What is the Apgar score for newborns and how does it work?

A midwife holding a newborn baby after its Apgar score test
(Image credit: Science Photo Library/Alamy)

The Apgar score, named after obstetrical anaesthesiologist Virginia Apgar, is a quick, non-invasive way to assess the health of a newborn after birth.

If you're pregnant you may be wondering what to expect when you give birth. Once your baby (or babies) are safely delivered, a medical professional will conduct a few simple tests to determine your child's wellbeing. One such test is the Apgar score. Other tests to expect include a physical examination within 72 hours of birth (and again at 6-8 weeks). This checks your child's eyes, heart, hips and testes (in boys) for potential issues that may need further treatment.

Here, Michelle Lyne, Professional Advisor for Education at The Royal College of Midwives, explains what the Apgar score is and how it's done. You will also find out what the results mean for you and your baby.

What is the Apgar score?

"The Apgar score is a test done to check your baby’s wellbeing at and around birth," explains Michelle. "It's done straight after the birth – normally at one minute and again at five minutes after. It's simple, painless and does not hurt the baby."

How is the Apgar score done and is it done by a nurse, doctor or midwife?
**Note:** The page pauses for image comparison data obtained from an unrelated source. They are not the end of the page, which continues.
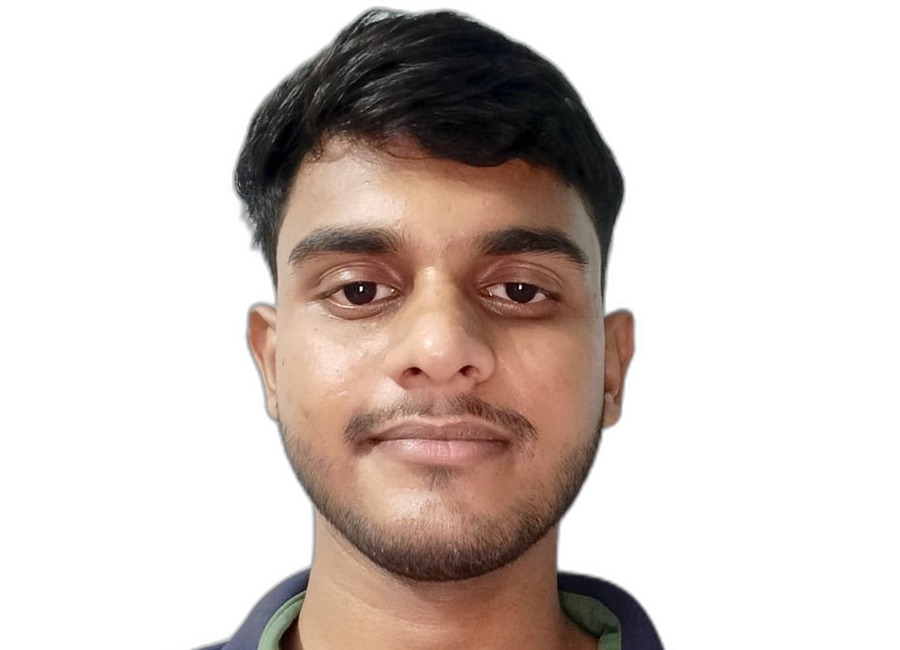
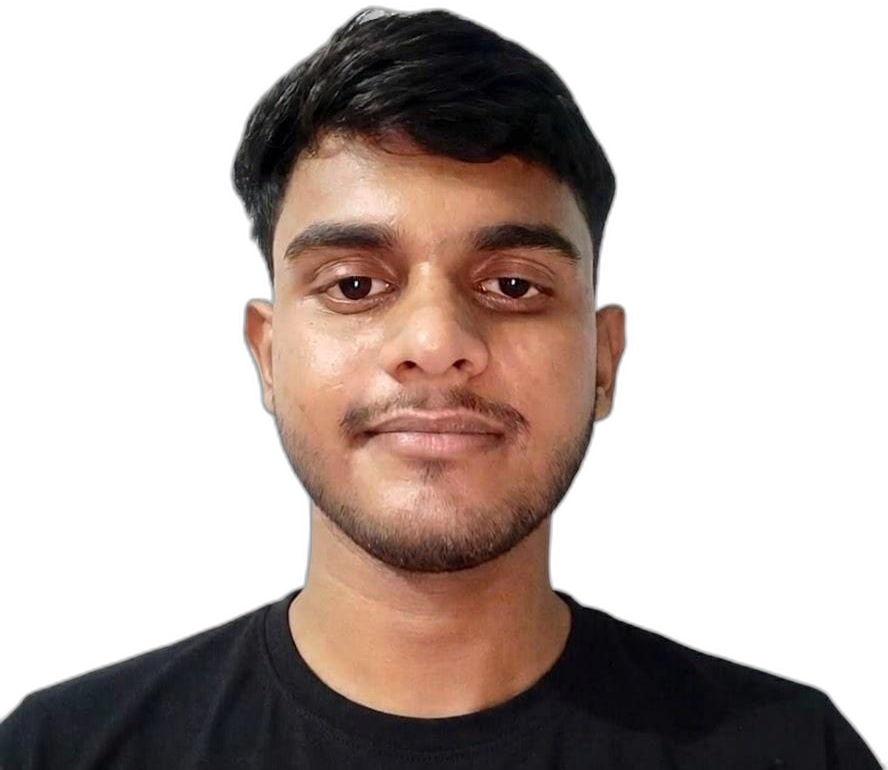
Fix section padding/insets, resize hero photo, wider nav spacing, new profile photo

diff --git a/portfolio/style.css b/portfolio/style.css
@@ -228,7 +228,7 @@ img { max-width: 100%; display: block; }
 .nav2-inner {
   max-width: var(--max-wide);
   margin: 0 auto;
-  padding: 1rem 1.5rem;
+  padding: 1rem clamp(1.5rem, 4.5vw, 4.5rem);
   display: flex;
   align-items: center;
   justify-content: space-between;
@@ -258,8 +258,8 @@ img { max-width: 100%; display: block; }
 }
 .nav2-links {
   display: flex;
-  gap: 3.25rem; /* was 2rem — reference has noticeably more breathing
-    room between each nav item */
+  gap: 5rem; /* was 3.25rem — still noticeably tighter than the
+    reference's spacing */
   font-size: 0.92rem;
   font-weight: 500;
 }
@@ -361,7 +361,7 @@ img { max-width: 100%; display: block; }
   position: relative;
   z-index: 1;
   background: var(--hero-bg);
-  padding: 4rem 1.5rem 4.5rem;
+  padding: 4rem clamp(1.5rem, 4.5vw, 4.5rem) 4.5rem;
   text-align: center;
   overflow: hidden;
 }
@@ -421,8 +421,16 @@ img { max-width: 100%; display: block; }
   top: 42%;
   left: 50%;
   transform: translateX(-50%);
-  width: calc(var(--name-fit-size, 6rem) * 3);
-  max-width: 340px;
+  /* Height-driven sizing (was width-driven with object-fit:contain) —
+     that capped out at a fairly short box because the source photo's
+     own aspect ratio is wider than tall. Sizing by height + cropping
+     the sides with object-fit:cover instead lets the photo actually
+     reach down toward the role text like the reference, independent
+     of the source image's natural proportions. */
+  height: calc(var(--name-fit-size, 6rem) * 3.7);
+  width: calc(var(--name-fit-size, 6rem) * 2.85);
+  max-height: 480px;
+  max-width: 330px;
   z-index: 3; /* above the name text within this same stacking
     context — hero2-body (a later sibling, also z-index: 2) still
     paints on top of this whole section wherever they overlap, by
@@ -436,9 +444,10 @@ img { max-width: 100%; display: block; }
 }
 .hero2-photo-img {
   width: 100%;
-  height: auto;
+  height: 100%;
   display: block;
-  object-fit: contain;
+  object-fit: cover;
+  object-position: top center;
 }
 .hero2-photo-img-gray {
   position: relative;
@@ -455,7 +464,12 @@ img { max-width: 100%; display: block; }
   mask-image: radial-gradient(circle 90px at var(--reveal-x, -9999px) var(--reveal-y, -9999px), black 55%, transparent 100%);
 }
 @media (max-width: 620px) {
-  .hero2-photo { width: calc(var(--name-fit-size, 4rem) * 2.8); max-width: 220px; }
+  .hero2-photo {
+    height: calc(var(--name-fit-size, 4rem) * 3.4);
+    width: calc(var(--name-fit-size, 4rem) * 2.6);
+    max-height: 280px;
+    max-width: 215px;
+  }
   /* Touch devices have no hover/cursor — show full color instead of
      leaving the photo permanently grayscale with no way to reveal it */
   .hero2-photo-img-gray { display: none; }
@@ -577,7 +591,7 @@ img { max-width: 100%; display: block; }
   position: relative;
   z-index: 1;
   background: var(--hero-bg);
-  padding: 5rem 1.5rem 6rem;
+  padding: 5rem clamp(1.5rem, 4.5vw, 4.5rem) 6rem;
 }
 .work2-head {
   max-width: var(--max-wide);
@@ -812,7 +826,7 @@ img { max-width: 100%; display: block; }
   position: relative;
   z-index: 1;
   background: var(--hero-bg);
-  padding: 1rem 1.5rem 6rem;
+  padding: 1rem clamp(1.5rem, 4.5vw, 4.5rem) 6rem;
 }
 .log2-head {
   max-width: var(--max-wide);
@@ -919,7 +933,7 @@ img { max-width: 100%; display: block; }
   position: relative;
   z-index: 1;
   background: var(--hero-bg);
-  padding: 1rem 1.5rem 6rem;
+  padding: 1rem clamp(1.5rem, 4.5vw, 4.5rem) 6rem;
 }
 .about2-head {
   max-width: var(--max-wide);
@@ -1012,7 +1026,7 @@ img { max-width: 100%; display: block; }
   position: relative;
   z-index: 1;
   background: var(--hero-bg);
-  padding: 6rem 1.5rem 5rem;
+  padding: 6rem clamp(1.5rem, 4.5vw, 4.5rem) 5rem;
   text-align: center;
 }
 .cta2-badge {
@@ -1212,7 +1226,7 @@ button.work2-media {
   display: none;
   align-items: center;
   justify-content: center;
-  padding: 4rem 1.5rem;
+  padding: 4rem clamp(1.5rem, 4.5vw, 4.5rem);
 }
 .lightbox.is-open { display: flex; }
"It's done by the midwife or the doctor," says Michelle. "The test doesn't take long. It assesses your baby’s heart rate, breathing, muscle tone, stimulation response and whether your baby’s skin is a good colour or pale."

The reason it's called the Apgar score is because the baby is tested and given a score up to 10. "Each part of the test is given a score from 0-2," explains Michelle.

"They are then added up to give the Apgar score, which will be between 0-10. Some maternity units don't include the appearance (colour) of the baby, in which case the score will be out of 8."

A baby being checked against the Apgar score

What do the scores mean?

"A high score between 8-10 means your baby shouldn't need any additional medical support," says Michelle. "Between 5-7 and your baby may need a little support. This could mean drying with a warm towel, or they may have to have their mouth and nose suctioned to clear their airways of fluids that are there." While this sounds alarming, Michelle is quick to reassure that this support is: "normally very short-term. It's just to help your baby after the birth and is often done while the baby is still attached to the umbilical cord and with you."

What is a normal Apgar score?

"Ideally, your baby will have a score between 8-10," says Michelle. "This means they don’t need any additional support after the birth." If your baby has a lower score, don't panic. "It may simply mean they need to be dried with a warm towel to stimulate their system, or require oxygen to help their breathing for a short time."

A mother holding her newborn in the nursery

If the score is below par, should new mums be worried? What could a low score mean?

"Don’t worry if it's low at first," says Michelle. "Most babies recover well with a little support in those first minutes."

Other babies may need extra attention. "Some babies, such as those born before term, those who have a complicated birth, and those born by caesarean section, may have lower scores at first," says Michelle.  "The midwives give your baby the care they need but if there are concerns, they will call a neonatologist – a specialist doctor for newborns – to treat your baby. If this happens then the initial Apgar assessments are used to measure how well their efforts are working. The test will be done at five minute intervals for as long as required."

If you're having a high-risk pregnancy "the neonatologist may be present at the birth in case they're needed," says Michelle. "Although midwives are well trained in this area and all settings, including at home," she adds.

Is the Apgar test mandatory?

The Apgar score is compulsory but it doesn't hurt or upset your baby. It is important and it is for your child's welfare. "It's something the midwife or the doctor must do after the baby is born," says Michelle. "It's part of their assessment of your baby’s condition and is recorded in your and your baby’s notes."

Debra Waters
Freelance Lifestyle Writer

Debra Waters is an experienced online editor and parenting writer. She also has a strong background on health, wellbeing, beauty, and food. She currently writes for Goodto and Woman&Home, and print publications Woman, Woman’s Own, and Woman’s Weekly. Debra has written for What to Expect, Everyday Health, and Time Out. In addition, she has had articles published in The Telegraph and The Big Issue.